── EXCERPTED RECORDS

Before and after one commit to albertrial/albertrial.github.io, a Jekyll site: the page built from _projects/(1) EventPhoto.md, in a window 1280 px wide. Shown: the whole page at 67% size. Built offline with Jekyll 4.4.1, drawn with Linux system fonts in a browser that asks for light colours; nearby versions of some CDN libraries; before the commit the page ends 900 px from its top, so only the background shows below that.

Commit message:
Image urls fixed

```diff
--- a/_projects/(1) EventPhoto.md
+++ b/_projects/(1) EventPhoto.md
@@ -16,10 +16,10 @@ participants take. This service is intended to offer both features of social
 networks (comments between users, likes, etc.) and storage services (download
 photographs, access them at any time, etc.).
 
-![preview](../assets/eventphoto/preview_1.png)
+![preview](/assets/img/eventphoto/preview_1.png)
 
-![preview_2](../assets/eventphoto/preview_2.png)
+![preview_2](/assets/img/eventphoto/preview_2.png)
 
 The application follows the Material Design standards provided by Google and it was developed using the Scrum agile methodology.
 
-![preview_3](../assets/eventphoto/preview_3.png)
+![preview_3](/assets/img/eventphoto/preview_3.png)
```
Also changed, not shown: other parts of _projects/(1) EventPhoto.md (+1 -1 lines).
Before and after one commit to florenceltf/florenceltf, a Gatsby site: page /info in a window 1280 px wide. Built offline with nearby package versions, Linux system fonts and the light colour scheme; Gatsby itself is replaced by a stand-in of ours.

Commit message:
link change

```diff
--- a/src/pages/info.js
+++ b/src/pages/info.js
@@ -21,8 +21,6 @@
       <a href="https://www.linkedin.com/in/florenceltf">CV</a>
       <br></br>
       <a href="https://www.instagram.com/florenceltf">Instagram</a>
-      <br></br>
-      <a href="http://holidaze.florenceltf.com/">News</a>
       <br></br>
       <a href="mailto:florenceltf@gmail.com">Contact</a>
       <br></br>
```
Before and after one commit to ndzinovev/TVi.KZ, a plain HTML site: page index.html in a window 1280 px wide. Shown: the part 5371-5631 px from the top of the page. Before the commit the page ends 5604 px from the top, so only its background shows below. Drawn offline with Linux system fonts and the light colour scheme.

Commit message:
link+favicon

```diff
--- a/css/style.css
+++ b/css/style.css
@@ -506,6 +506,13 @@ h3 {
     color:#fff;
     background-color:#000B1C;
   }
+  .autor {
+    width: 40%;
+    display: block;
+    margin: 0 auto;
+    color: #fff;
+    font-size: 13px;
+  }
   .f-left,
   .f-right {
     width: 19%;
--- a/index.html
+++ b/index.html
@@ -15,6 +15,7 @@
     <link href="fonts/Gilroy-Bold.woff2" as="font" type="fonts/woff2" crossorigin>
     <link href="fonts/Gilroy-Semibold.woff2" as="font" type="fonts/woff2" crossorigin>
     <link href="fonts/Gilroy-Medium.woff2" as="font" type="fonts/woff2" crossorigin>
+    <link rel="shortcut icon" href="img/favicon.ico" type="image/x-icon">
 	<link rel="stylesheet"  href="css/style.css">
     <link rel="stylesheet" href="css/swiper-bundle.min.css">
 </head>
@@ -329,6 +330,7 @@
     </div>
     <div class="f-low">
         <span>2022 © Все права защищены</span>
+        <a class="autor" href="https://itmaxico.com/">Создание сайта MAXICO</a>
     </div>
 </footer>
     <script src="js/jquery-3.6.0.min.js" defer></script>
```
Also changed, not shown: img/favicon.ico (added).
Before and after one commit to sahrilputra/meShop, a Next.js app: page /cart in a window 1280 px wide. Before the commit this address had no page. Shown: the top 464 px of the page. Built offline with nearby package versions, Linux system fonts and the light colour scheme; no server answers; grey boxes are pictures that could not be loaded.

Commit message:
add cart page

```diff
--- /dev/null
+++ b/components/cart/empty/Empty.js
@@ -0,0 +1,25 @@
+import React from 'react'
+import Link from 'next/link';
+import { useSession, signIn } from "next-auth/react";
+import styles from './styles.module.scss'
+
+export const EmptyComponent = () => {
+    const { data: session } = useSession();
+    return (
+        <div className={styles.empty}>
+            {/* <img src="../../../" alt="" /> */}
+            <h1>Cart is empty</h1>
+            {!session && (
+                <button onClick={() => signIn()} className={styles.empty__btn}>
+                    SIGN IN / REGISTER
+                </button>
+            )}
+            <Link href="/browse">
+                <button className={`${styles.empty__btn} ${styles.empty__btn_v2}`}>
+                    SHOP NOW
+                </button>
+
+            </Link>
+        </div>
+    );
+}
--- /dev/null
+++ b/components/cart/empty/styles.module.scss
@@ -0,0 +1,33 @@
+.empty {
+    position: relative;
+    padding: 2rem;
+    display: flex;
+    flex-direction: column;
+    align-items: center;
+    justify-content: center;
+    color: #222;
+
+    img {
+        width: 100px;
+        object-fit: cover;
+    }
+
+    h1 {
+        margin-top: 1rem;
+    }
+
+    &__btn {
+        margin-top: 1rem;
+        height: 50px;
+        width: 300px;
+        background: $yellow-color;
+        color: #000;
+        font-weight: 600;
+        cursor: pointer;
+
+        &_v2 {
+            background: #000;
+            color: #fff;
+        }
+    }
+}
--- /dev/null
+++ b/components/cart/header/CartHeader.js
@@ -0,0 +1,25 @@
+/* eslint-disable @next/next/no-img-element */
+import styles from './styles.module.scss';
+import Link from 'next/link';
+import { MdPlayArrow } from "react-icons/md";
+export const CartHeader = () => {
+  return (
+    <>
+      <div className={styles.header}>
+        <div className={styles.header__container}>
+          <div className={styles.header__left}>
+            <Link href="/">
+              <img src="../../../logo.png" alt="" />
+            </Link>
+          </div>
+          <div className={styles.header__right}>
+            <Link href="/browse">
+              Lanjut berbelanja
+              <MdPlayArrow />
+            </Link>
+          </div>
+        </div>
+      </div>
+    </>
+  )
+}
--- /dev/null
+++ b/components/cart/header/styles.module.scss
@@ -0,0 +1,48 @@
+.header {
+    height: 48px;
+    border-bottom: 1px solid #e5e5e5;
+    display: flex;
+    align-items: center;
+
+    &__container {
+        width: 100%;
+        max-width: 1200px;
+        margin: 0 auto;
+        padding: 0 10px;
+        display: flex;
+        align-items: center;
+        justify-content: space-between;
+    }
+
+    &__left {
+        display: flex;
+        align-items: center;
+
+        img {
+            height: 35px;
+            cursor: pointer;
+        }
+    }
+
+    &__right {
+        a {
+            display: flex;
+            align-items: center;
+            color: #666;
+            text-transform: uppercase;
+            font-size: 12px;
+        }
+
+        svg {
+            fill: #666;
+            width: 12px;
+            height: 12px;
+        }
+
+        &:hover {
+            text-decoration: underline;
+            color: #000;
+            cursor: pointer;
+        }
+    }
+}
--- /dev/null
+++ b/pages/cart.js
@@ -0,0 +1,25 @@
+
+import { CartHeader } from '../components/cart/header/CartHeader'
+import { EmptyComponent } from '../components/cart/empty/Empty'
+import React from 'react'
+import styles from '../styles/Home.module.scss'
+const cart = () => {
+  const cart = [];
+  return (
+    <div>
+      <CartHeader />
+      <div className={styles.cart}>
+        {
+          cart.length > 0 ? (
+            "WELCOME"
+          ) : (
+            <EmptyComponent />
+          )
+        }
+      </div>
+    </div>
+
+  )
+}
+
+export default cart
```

────

Copy every line from the records that holds the string "scss".

+import styles from './styles.module.scss'
+++ b/components/cart/empty/styles.module.scss
+import styles from './styles.module.scss';
+++ b/components/cart/header/styles.module.scss
+import styles from '../styles/Home.module.scss'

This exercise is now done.